The following editorial was published in the February 12 biweekly edition of the Budapest Business Journal.
This is one of those times when it is a good idea to listen to what our teachers tell us. Educators around the country are sounding the alarm about the deteriorating state of our country’s schools, and the problem is bigger than poor pay.
While they note the need for more funds, the teachers and their union say they are more concerned about the system of centralized administration that has been put in place since 2010. Given the growing concern among local businesses about the shrinking pool of well-trained workers in Hungary, this is a problem worthy of our attention. The future of our children is at stake, and so is the country’s ability to remain competitive.
The problem with funding is obvious enough: According to a 2015 report from the Organization for Economic Co-operation and Development: “Annual expenditure per student by education institution in Hungary, from primary to tertiary level, is one of the lowest of all OECD counties: $5,564 compared to an average $10,220.” The report also notes that spending on education in Hungary has dropped steadily since 2008.
Teachers say that the lack of funding means they go without printer cartridges in their offices, and they have to buy their own chalk. Because they are so poorly compensated – with teachers earning less than half the pay of a typical worker with similar qualifications – we are losing many of the most capable educators to other lines of work.
As low as their pay may be, teachers seem even more upset about the problems with centralization.

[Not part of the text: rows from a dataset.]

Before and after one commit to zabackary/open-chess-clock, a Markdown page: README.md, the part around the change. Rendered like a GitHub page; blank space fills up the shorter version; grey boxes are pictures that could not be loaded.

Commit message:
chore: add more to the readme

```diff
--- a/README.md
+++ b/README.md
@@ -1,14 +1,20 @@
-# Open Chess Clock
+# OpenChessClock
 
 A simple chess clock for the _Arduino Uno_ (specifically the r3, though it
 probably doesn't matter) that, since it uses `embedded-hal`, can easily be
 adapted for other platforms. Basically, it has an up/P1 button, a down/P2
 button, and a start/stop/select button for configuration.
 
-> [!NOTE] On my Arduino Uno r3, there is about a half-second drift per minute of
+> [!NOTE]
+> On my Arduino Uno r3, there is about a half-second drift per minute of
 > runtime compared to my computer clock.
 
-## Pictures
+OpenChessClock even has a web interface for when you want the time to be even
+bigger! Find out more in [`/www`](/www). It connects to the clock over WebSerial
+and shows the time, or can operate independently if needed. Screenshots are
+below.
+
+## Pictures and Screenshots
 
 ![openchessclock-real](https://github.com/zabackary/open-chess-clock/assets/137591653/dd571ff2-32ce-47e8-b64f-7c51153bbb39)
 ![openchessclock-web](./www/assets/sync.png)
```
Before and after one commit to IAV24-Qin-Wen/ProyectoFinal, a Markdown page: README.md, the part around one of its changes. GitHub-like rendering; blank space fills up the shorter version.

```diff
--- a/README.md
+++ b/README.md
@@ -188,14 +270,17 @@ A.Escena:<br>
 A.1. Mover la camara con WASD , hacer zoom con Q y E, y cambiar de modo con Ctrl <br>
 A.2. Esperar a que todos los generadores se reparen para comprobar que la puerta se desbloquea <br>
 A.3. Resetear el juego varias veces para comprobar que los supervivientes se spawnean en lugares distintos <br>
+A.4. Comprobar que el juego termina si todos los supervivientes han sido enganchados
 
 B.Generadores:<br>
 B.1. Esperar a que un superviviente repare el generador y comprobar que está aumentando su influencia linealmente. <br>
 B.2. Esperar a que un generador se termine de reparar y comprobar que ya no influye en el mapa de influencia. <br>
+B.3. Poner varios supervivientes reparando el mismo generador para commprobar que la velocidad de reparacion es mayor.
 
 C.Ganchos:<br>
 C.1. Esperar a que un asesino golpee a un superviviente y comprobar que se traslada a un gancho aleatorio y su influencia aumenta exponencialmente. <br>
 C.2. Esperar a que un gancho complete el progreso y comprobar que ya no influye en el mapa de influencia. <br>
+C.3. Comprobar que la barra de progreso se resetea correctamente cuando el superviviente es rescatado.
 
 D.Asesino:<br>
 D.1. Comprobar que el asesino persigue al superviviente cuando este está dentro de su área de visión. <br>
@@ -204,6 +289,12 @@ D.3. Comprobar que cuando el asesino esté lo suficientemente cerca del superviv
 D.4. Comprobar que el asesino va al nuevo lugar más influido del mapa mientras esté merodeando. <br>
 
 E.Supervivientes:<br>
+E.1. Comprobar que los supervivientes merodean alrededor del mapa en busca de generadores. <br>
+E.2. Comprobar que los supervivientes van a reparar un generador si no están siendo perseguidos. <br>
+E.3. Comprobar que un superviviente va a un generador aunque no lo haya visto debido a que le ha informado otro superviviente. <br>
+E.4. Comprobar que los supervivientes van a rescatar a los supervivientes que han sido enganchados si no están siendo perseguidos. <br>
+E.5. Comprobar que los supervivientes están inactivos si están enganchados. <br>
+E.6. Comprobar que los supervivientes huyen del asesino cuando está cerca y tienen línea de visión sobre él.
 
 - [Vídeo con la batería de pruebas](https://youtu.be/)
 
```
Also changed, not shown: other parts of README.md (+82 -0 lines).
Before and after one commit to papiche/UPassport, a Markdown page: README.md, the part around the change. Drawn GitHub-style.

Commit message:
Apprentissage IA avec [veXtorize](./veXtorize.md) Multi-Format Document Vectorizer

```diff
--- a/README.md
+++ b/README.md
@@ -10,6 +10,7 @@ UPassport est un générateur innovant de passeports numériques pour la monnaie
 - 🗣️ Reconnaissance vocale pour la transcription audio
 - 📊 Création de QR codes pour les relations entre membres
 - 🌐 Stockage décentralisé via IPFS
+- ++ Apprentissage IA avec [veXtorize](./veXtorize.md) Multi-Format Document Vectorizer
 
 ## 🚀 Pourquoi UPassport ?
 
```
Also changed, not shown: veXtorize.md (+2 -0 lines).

In 2010, the newly elected Fidesz government used its two-thirds majority in Parliament to pass dramatic reforms to the way education is administered. Given the declining performance of Hungarian students on international standardized tests, reform was definitely needed. Unfortunately, the solution may have made things worse.
The changes in education were handled like many changes ushered in under the current government: through centralization and the establishment of a top-down system. Critics of the government would say that this tendency to take control of everything from education to energy is a plain abuse of power by the leadership. Government officials generally argue that they are taking more control because they need professional leadership and tighter reins to fix broken systems.
Whatever the real reason, giving a few people too much power over education increases the risk that they misuse that power and ignore the vital input of professional educators in the field.
This seems to be one of the main complaints from teachers, who say they do not have enough freedom to develop a good curriculum. Educators maintain that the long list of required, standardized lessons forces teachers and students to waste a lot of time on unnecessary subjects. They also complain that the curriculum emphasizes memorization over critical thinking.
When it comes to the textbooks, it would certainly appear that the critics who see an abuse of power have a point: In 2014, the publishing industry was in an uproar over the plan to let central authorities choose a limited group of textbooks that schools were allowed to use. The charges that the lucky publishers of those books were chosen on the basis of patronage gained credence when the books came out at the beginning of the school year and were found to be full of errors, inaccuracies and – in some cases – bizarre subjective information passed off as objective fact.
The government has said it will seek to improve teachers’ pay, slightly. But the teachers have made it clear that the problems with education cannot be bought off cheaply. It is time we listen to what our teachers are saying: Professional educators on the local level need to be allowed to make more of the decisions about schooling, and the government and citizens need to be ready to spend more on education. If we cannot make that investment, we will cheat our children, and deprive our businesses of the capable labor they need.